    So go sign up and do the test drives. My friend's experience is tempting me to bail out from T-Mobile.
  3.    #3  
    Thanks- here is an experiment i just did
    in san diego - In a huge ( Horton Plaza ) indoor parking structure, I compared cing and Tmob. Tmob on my 650.
    As i went "deeper" into the structure the Tmob was quickly, decisively defeated, by Cing. Thinking it could be the phone itself, I made the effort to borrow another Cing ( Cing sales person !! ) ph, and again, the Cing defeated My TMob as i went into the structures thick walls.

    Neither Cing phone was a Treo. I don't know how much the ph itself plays into this ( a little ?? ).

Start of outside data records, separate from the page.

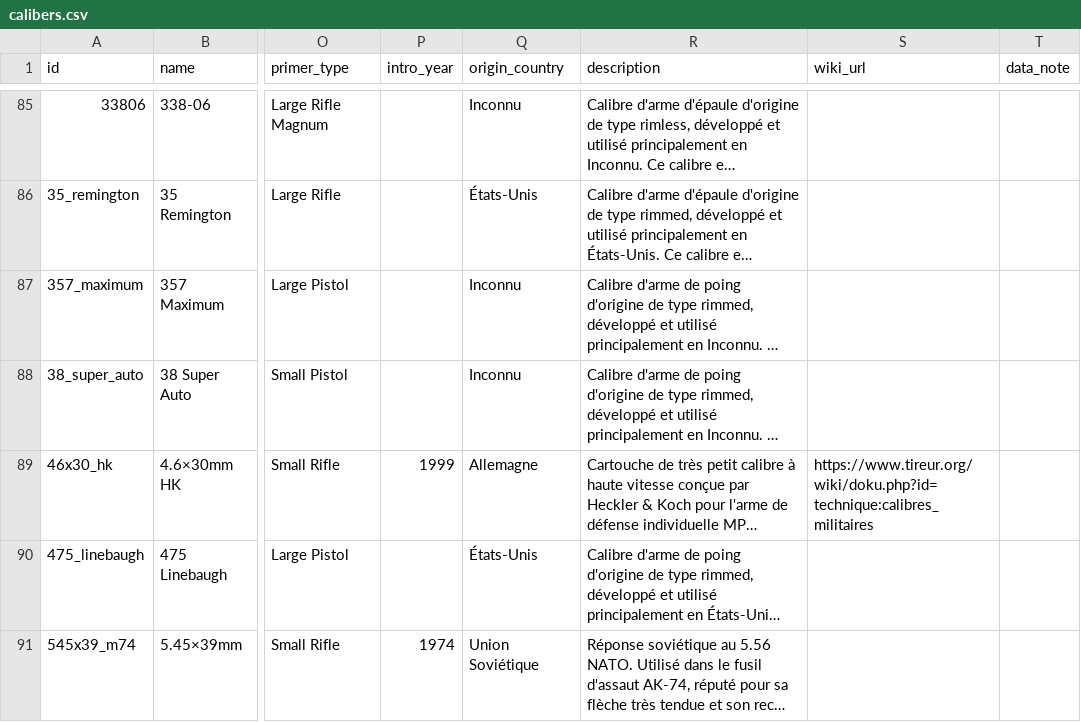
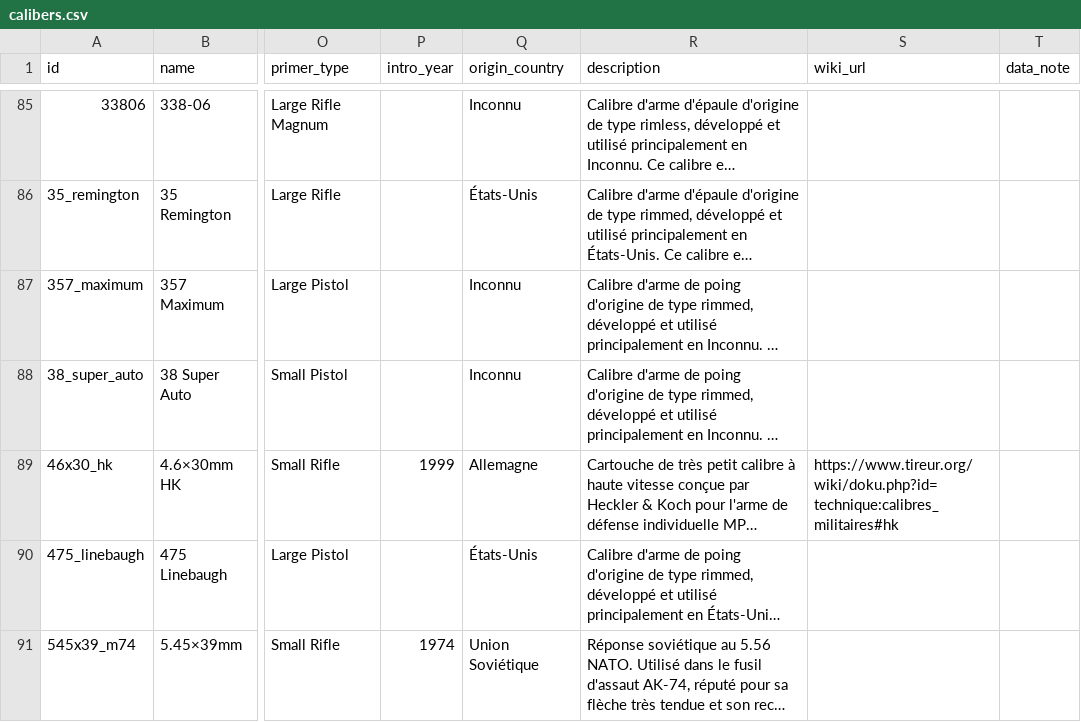
Before and after one commit to fbastin/calibers, a CSV file: calibers.csv, drawn as a sheet; only a part is shown, gaps mark what is left out; long unchanged cells end in …; the diff covers the shown part only; the diff names each change by its address in the sheet, - before the commit and + after, or states it on an @@ line.

```diff
--- a/calibers.csv
+++ b/calibers.csv
-S89 (wiki_url): https://www.tireur.org/wiki/doku.php?id=technique:calibres_militaires
+S89 (wiki_url): https://www.tireur.org/wiki/doku.php?id=technique:calibres_militaires#hk
```
Also changed, not shown: 4 edited cells elsewhere in this file, 2 other files.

    The Cing salesman's ( warning ) explanation was Cing operates on multiple bands! The Tmob does not!!??

    I have had ALL the 4 major carriers here ( Not Nextel though ). But different time periods and different phones muddied the objectivity.

    Why only one response, I do not understand; anyone else?
    Thank you for your response Tasteepeppers
    Last edited by telephonitis; 08/08/2006 at 03:50 AM.
  4. #4  
    In areas of south to central OC, I've found that Cingular seems to have better coverage over Sprint and Verizon. What parts of OC are you talking about?
    at&t Treo 680, SW 2.11-ATT
    Cingular Treo 650 Unlocked, SW 1.17-CNG/FW 1.51
  5. #5  
    Quote Originally Posted by telephonitis
    Thanks- here is an experiment i just did
    in san diego - In a huge ( Horton Plaza ) indoor parking structure, I compared cing and Tmob. Tmob on my 650.
    As i went "deeper" into the structure the Tmob was quickly, decisively defeated, by Cing. Thinking it could be the phone itself, I made the effort to borrow another Cing ( Cing sales person !! ) ph, and again, the Cing defeated My TMob as i went into the structures thick walls.

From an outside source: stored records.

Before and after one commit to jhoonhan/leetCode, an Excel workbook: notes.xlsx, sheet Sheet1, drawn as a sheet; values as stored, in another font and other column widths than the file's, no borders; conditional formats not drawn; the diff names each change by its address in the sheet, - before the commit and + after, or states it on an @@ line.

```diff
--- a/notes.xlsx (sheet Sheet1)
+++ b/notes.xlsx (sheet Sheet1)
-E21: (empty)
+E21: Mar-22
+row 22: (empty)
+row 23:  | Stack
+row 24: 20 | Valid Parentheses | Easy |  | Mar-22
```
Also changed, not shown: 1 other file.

    Neither Cing phone was a Treo. I don't know how much the ph itself plays into this ( a little ?? ).

    The Cing salesman's ( warning ) explanation was Cing operates on multiple bands! The Tmob does not!!??

    I have had ALL the 4 major carriers here ( Not Nextel though ). But different time periods and different phones muddied the objectivity.

    Why only one response, I do not understand; anyone else?
    Thank you for your response Tasteepeppers
    T-Mobile is a 1900 Mhz system. It has roaming capabilities with Cingular's 850 Mhz system. But T-Mobile won't let you roam in areas where it has towers.

    That's why I think you lost T-Mobile so fast. The 1900 Mhz signal didn't penetrate as deeply into the building. The Cing phone however, on 850 Mhz, was able to penetrate more deeply.

    Now. If our only problem was how to get coverage inside buildings.

    The BIG problem of course is dead zones. The phone companies can't put towers everywhere. In amongst the patchwork there are little holes where there is little or no coverage.

    Mostly we humans are at work, at home, and maybe a few other places on a regular basis. So for me the big test is coverage at those places. All of the other holes are essentially random events.

    The T-Mobile tower is on a high rise on the next block down from my office. I get great coverage on T-Mobile at home except for some &&%(*^@ reason data speed is about as fast as growing an oak tree from an acorn. I belong to a tennis club about 2 miles up the hill from my house and until recently T-Mobile coverage didn't exist. Now I get reliable voice and data connections sitting by the pool. This is very good. Those are my regular places.

    I live up near the San Gabriel Mountains. Everyone's coverage sucks the f@rts out of dead seagulls the closer you get to the mountains. There's a good reason for that -- there aint' that many customers up there, so why build a lot of expensive towers? So I just concede defeat if I head too far uphill.

    I believe that T-Mobile's coverage in Southern California is quite good, at least compared to other parts of the country. They got the old ATT network in Southern California, which used to be L. A. Cellular (at least around here) back in the stone age analog days.

    I'm happy enough with T-Mobile. I rarely get dropped calls, I get decent data speed on my T650, and I have the bundled wifi so I can sit in Starbucks with my laptop like a porch monkey (well, if Starbucks stores had porches I would be a porch monkey).

Posting Permissions